Thanks to all of you who filled out the OER Copyright Survey! The survey is now closed, with many thoughtful responses. Again, we appreciate your responses, among which was an overarching request to have the survey translated. We definitely hope and intend to broaden the survey to more countries and in more languages in the future, and are open to ideas and support. Please contact us if you, an individual you know, or a project/organization you are in touch with is interested in participating in the next stages of research. Participation can be anything from simply responding to the survey in your own language or helping to translate, organize, or analyze the data.2 Comments »
If you haven’t already, break up your Monday with the OER Copyright Survey. It only takes ten minutes, and it’s for a good cause—mainly to “gather information regarding the ways in which copyright law plays a role in, and perhaps acts as a barrier to, the practices of those who create or facilitate the production of Open Educational Resources (OER).”
From the survey page,
“Because most content remains “all-rights-reserved” under the traditional rules of copyright, it is often the case that the creators and producers of OER must confront questions as to when and if it is permissible to use content created by others when it is not offered under an open license. For example, an OER creator may want to incorporate a clip from a film into a lesson about film techniques, or an animated video illustrating a biological process into a lesson about that process. However, if the film clip or animation is protected by “all-rights-reserved” copyright, then the OER creator may be unsure how to proceed, or may wish to rely on some exception to copyright law that may apply under such circumstances.
It is our goal to develop a deeper awareness of the degree to which OER practitioners and users grapple with copyright law issues, and whether those issues pose barriers to the creation, dissemination, and reuse of OER. We hope that this initial survey will form the basis of a larger international study led by ccLearn.”

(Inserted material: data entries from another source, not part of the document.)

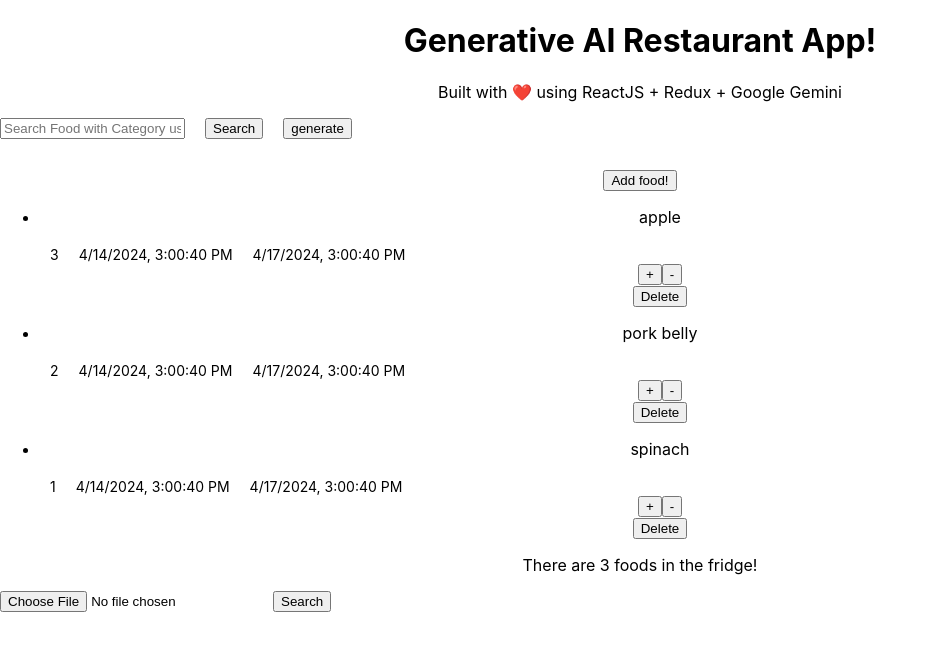
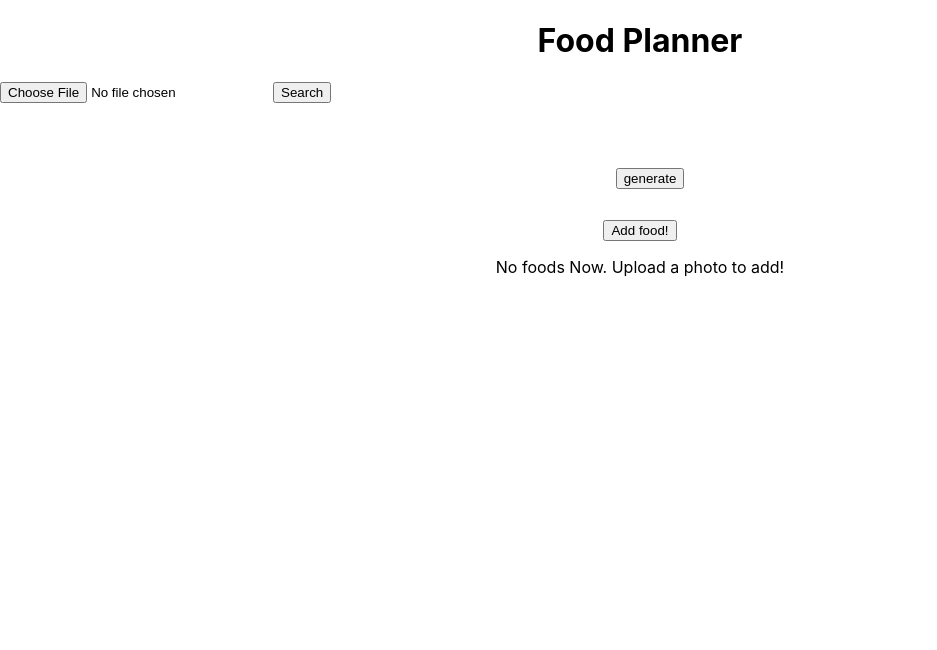
Before and after one commit to VivianRMS/Snap-Meal, a React (Create React App) app: page / in a window 1280 px wide. Shown: the top 650 px of the page, without its empty margins (0-937 px from the left). Built offline with nearby package versions, Linux system fonts and the light colour scheme.

Commit message:
add: merge list

```diff
--- a/src/App.js
+++ b/src/App.js
@@ -23,7 +23,6 @@
     // </div>
     <div className="App">
       <Home />
-      <Upload />
     </div>
   );
 }
--- a/src/components/Homepage.js
+++ b/src/components/Homepage.js
@@ -1,5 +1,6 @@
 import React, { useState } from "react";
 import { GoogleGenerativeAI } from "@google/generative-ai";
+import AiwithImage from "./upload";
 
 const genAI = new GoogleGenerativeAI("AIzaSyAqmfslqSGlrqWbSllhR5ce0NPD2hxMuGs");
 const model = genAI.getGenerativeModel({ model: "gemini-pro-vision" });
@@ -9,40 +10,43 @@
 const exp_date = new Date(now_date);
 exp_date.setDate(exp_date.getDate() + 3);
 
-
 const result_schedule = [
   { recipeName: "", recipeDescription: "", numberIn14Days: 0 },
 ];
 
+const CATEGORIES = [
+  { name: "food", color: "#3b82f6" },
+  { name: "receipe", color: "#16a34a" },
+];
 
 const testfoods = [
   {
     id: 1,
     name: "apple",
     count: 3,
-    purchaseDate: now_date,
-    expirationDate: exp_date,
+    purchaseDate: "2023",
+    expirationDate: "2023",
   },
   {
     id: 2,
     name: "pork belly",
     count: 2,
-    purchaseDate: now_date,
-    expirationDate: exp_date,
+    purchaseDate: "2023",
+    expirationDate: "2023",
   },
   {
     id: 3,
     name: "spinach",
     count: 1,
-    purchaseDate: now_date,
-    expirationDate: exp_date,
+    purchaseDate: "2023",
+    expirationDate: "2023",
   },
 ];
 
 const Home = () => {
   const [search, setSearch] = useState("");
   const [aiResponse, setResponse] = useState("");
-  const [foods, setfoods] = useState(testfoods);
+  const [foods, setfoods] = useState([]);
   const [recipes, setRecipe] = useState(result_schedule);
   const [loading, setLoading] = useState(false);
 
@@ -98,23 +102,30 @@
     generateRecipe();
   };
 
+  const appTitle = "Food Planner";
+
   return (
     <div>
-      <h1>Generative AI Restaurant App!</h1>
-      <p>Built with ❤️ using ReactJS + Redux + Google Gemini</p>
+      <header className="header">
+        <div className="logo">
+          {/* <img src="logo.png" height="68" width="68" alt="Today I Learned Logo" /> */}
+          <h1>{appTitle}</h1>
+        </div>
+      </header>
+      <AiwithImage start_id={foods.length} setfoods={setfoods} />
 
-      <div style={{ display: "flex" }}>
+      {/* <div style={{ display: "flex" }}>
         <input
           placeholder="Search Food with Category using Generative AI"
           onChange={(e) => handleChangeSearch(e)}
         />
         <button style={{ marginLeft: "20px" }} onClick={() => handleClick()}>
           Search
-        </button>
-        <button style={{ marginLeft: "20px" }} onClick={() => handleClick()}>
-          generate
-        </button>
-      </div>
+        </button> */}
+      <button style={{ marginLeft: "20px" }} onClick={() => handleClick()}>
+        generate
+      </button>
+      {/* </div> */}
 
       {loading === true && search !== "" ? (
         <p style={{ margin: "30px 0" }}>Loading ...</p>
@@ -140,6 +151,10 @@
     </div>
   );
 };
+
+function Loader() {
+  return <p className="message">Loading ...</p>;
+}
 
 function NewFoodForm({ foods, setfoods, setShowAddFood }) {
   const [name, setName] = useState("");
@@ -223,7 +238,6 @@
   );
 }
 
-
 function Food({ food, setfoods }) {
   const [isUpdating, setIsUpdating] = useState(false);
   async function handleChange(columnName) {
@@ -254,8 +268,8 @@
       <p>{food.name}</p>
       <div className="food-description">
         <span className="tag">{food.count}</span>
-        <span className="tag">{food.purchaseDate.toLocaleString()}</span>
-        <span className="tag">{food.expirationDate.toLocaleString()}</span>
+        <span className="tag">{food.purchaseDate}</span>
+        <span className="tag">{food.expirationDate}</span>
       </div>
 
       <div className="change-buttons">
--- a/src/components/upload.js
+++ b/src/components/upload.js
@@ -2,7 +2,7 @@
 import { GoogleGenerativeAI } from "@google/generative-ai";
 import { getBase64 } from "../helpers/imageHelper";
 
-const AiwithImage = () => {
+const AiwithImage = ({ start_id, setfoods }) => {
   const genAI = new GoogleGenerativeAI(
     "AIzaSyAJcTSS_Ru7jk7dl03P-4e3ZVaG28bnNms"
   );
@@ -12,6 +12,9 @@
   const [aiResponse, setResponse] = useState("");
   const [loading, setLoading] = useState(false);
 
+  // const start_id = foods.length;
+  // console.log(start_id);
+
   /**
    * Generative AI Call to fetch image insights
    */
@@ -20,11 +23,12 @@
     setResponse("");
     const model = genAI.getGenerativeModel({ model: "gemini-pro-vision" });
     const result = await model.generateContent([
-      "What food are in the picture? Only return a dictionary with the food name as the key, 'purchaseDate' and 'expirationDate' as values. The purchaseDate will be the current date of the picture being uploaded in the formate of year-month-day, for exmaple today is 2024-04-13, and the expiration date will be the general expiration date of the food. For example, red peppers are in the graph, the purchase date will be April 13, 2024 and the general expiration date of red peppers is about 7 days, so the expiration date of it will be April 20,2024",
+      `What food are in the picture? Only return a JSON array with 'id' incrementing from ${start_id} (for example, if start_id is 3, then the first id will be 4), 'name' (name of each food), 'count' (count of each food), 'purchaseDate' and 'expirationDate' as values. The purchaseDate will be the current date of the picture being uploaded in the formate of year-month-day, for exmaple today is 2024-04-13, and the expiration date will be the general expiration date of the food. For example, red peppers are in the graph, the purchase date will be April 13, 2024 and the general expiration date of red peppers is about 7 days, so the expiration date of it will be April 20,2024. Make Sure the JSON is valid.`,
       imageInineData,
     ]);
     const response = await result.response;
-    const text = response.text();
+    const text = await response.text();
+    setfoods((foods) => [...foods, ...JSON.parse(text)]);
     setResponse(text);
     setLoading(false);
   }
```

The survey closes on August 31, so fill it out soon!No Comments »